DATA LISTING Block Start
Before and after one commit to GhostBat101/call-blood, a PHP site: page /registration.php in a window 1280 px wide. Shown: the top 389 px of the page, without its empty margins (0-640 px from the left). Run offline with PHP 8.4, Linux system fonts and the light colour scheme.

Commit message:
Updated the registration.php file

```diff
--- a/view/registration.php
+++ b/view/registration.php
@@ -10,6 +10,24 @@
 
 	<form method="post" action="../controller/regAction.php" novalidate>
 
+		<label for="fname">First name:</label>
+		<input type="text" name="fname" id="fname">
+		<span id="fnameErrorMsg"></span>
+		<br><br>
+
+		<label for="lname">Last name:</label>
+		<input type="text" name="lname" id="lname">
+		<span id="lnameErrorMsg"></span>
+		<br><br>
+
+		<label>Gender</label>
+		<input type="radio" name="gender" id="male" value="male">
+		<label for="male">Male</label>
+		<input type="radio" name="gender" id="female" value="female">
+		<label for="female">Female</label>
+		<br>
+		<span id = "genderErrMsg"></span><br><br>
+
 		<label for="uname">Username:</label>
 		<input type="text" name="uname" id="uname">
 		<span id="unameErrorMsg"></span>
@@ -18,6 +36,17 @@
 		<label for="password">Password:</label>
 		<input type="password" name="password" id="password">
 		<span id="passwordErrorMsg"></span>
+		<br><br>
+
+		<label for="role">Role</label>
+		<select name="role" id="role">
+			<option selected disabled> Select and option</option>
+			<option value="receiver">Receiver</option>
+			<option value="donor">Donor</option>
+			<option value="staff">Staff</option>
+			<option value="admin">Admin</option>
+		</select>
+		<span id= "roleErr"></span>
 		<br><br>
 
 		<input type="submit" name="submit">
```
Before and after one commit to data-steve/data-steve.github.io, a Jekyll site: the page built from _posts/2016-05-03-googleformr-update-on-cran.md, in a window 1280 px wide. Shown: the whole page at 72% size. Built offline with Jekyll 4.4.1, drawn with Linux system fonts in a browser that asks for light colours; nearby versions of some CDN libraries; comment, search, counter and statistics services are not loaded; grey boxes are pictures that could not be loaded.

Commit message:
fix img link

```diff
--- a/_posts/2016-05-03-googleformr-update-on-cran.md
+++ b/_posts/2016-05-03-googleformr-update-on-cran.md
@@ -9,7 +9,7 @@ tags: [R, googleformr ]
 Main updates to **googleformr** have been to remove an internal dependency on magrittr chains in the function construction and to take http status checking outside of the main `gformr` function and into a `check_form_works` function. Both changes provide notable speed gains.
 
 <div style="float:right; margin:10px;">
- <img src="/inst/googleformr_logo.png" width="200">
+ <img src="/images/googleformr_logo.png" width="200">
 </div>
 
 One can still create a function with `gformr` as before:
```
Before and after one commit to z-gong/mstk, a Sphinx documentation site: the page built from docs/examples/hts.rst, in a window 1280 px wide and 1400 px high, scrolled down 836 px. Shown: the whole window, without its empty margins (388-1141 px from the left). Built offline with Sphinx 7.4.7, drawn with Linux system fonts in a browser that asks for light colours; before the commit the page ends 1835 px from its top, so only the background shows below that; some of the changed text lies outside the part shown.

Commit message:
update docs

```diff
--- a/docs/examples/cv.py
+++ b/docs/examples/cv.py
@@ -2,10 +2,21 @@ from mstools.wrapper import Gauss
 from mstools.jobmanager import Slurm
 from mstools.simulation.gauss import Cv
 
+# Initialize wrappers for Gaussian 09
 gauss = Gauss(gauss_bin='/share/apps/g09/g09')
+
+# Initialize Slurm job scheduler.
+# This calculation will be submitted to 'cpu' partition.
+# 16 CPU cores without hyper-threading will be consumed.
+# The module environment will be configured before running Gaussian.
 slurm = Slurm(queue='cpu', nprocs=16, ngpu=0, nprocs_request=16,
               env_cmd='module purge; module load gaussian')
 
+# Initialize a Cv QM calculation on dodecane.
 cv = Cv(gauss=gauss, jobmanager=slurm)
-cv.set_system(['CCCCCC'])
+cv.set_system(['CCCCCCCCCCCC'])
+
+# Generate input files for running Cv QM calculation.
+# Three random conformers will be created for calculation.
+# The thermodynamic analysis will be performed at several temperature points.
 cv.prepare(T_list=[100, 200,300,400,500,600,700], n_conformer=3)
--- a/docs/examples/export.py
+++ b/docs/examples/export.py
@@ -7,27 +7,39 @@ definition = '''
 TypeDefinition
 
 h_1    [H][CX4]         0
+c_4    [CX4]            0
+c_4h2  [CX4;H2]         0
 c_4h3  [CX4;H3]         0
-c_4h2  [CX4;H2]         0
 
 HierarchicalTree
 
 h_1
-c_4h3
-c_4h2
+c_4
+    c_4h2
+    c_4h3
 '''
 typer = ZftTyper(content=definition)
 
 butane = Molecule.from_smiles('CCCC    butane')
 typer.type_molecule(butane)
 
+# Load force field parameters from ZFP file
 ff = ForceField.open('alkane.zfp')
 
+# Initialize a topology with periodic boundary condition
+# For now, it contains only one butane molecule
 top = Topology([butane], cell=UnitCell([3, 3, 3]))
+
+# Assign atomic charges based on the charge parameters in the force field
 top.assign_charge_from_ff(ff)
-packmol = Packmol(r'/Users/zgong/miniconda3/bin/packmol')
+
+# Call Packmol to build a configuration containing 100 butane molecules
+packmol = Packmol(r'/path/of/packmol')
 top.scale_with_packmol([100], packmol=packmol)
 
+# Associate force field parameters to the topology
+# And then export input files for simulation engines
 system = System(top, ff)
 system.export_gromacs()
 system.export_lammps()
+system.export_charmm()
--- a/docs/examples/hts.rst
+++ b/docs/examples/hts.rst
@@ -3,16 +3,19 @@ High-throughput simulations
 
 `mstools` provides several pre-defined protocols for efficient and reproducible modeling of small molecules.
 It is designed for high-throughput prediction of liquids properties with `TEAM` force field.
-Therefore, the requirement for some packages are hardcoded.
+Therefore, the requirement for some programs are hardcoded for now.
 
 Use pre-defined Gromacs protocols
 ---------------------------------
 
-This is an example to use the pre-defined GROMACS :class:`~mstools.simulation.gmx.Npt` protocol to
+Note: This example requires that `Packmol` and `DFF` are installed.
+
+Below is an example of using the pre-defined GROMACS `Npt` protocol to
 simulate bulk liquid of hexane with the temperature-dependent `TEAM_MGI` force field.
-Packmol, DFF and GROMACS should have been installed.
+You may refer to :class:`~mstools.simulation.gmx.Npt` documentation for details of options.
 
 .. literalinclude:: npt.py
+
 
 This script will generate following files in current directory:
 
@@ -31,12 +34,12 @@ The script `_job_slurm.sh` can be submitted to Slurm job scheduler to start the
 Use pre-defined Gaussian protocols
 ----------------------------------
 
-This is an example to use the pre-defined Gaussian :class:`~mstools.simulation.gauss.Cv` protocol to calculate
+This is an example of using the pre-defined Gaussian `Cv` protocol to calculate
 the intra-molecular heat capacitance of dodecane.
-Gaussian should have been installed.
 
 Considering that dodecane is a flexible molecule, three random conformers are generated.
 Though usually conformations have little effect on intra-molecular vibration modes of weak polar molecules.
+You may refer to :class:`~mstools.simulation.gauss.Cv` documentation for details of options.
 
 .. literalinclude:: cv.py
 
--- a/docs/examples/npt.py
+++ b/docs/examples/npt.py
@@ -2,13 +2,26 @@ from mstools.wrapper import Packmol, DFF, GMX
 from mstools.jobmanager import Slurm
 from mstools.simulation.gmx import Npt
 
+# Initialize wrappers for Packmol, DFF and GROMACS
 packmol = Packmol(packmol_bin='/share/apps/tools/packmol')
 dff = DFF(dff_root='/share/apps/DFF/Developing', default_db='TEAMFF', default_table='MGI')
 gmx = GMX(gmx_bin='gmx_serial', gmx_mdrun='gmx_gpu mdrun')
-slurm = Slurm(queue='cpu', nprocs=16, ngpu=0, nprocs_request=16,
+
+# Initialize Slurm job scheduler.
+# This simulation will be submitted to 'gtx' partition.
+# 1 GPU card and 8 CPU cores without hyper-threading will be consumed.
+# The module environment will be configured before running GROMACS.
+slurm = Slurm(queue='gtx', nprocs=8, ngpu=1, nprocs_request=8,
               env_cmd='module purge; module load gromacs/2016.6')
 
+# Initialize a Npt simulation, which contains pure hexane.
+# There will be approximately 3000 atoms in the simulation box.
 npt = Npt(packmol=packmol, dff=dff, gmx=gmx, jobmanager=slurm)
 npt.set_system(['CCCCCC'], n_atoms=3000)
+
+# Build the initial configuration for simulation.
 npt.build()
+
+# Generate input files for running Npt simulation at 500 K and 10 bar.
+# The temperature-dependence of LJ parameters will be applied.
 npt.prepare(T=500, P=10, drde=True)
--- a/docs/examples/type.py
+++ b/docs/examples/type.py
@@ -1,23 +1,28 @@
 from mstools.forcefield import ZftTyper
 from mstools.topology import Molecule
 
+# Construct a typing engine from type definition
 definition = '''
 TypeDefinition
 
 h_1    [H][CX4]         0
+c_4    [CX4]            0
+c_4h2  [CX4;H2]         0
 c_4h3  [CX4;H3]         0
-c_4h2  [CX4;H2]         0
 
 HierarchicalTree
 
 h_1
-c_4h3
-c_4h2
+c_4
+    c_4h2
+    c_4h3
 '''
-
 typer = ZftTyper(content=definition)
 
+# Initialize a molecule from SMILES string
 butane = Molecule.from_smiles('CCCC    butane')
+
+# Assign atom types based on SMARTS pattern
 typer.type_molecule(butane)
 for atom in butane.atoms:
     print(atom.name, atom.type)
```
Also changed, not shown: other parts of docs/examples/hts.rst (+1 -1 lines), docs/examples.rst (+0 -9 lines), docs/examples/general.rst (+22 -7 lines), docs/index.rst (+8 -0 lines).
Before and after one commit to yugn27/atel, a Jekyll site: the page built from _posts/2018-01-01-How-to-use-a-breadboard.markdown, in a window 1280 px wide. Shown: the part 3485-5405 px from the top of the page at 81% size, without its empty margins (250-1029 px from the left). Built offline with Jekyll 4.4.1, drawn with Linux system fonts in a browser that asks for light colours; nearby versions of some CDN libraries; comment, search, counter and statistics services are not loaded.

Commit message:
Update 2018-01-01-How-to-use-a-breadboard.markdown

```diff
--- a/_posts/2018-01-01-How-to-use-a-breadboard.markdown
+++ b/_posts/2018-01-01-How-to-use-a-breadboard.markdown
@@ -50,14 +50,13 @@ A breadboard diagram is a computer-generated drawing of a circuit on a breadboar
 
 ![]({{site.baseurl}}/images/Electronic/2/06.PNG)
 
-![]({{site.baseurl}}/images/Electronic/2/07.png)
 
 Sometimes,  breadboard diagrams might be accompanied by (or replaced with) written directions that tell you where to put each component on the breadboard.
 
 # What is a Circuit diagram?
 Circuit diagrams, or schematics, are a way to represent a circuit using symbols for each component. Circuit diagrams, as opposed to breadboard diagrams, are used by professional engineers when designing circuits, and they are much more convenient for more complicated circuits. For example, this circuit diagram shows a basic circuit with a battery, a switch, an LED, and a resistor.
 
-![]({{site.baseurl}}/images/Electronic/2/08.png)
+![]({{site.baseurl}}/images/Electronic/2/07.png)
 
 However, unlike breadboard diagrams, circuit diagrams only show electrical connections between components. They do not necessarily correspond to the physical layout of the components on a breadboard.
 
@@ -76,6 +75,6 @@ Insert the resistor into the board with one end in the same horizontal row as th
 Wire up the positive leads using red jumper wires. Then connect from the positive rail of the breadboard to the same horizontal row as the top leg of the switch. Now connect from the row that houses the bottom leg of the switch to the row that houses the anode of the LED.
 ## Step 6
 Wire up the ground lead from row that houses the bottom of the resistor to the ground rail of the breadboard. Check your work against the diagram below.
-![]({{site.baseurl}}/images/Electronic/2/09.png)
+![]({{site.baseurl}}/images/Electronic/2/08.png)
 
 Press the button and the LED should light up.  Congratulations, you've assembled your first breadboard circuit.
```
DATA LISTING Block End
# [THE PROBLEM]
Select every line of the records holding the string "images".

# [EXERCISE ANSWER]
+ <img src="/images/googleformr_logo.png" width="200">
 ![]({{site.baseurl}}/images/Electronic/2/06.PNG)
-![]({{site.baseurl}}/images/Electronic/2/07.png)
-![]({{site.baseurl}}/images/Electronic/2/08.png)
+![]({{site.baseurl}}/images/Electronic/2/07.png)
-![]({{site.baseurl}}/images/Electronic/2/09.png)
+![]({{site.baseurl}}/images/Electronic/2/08.png)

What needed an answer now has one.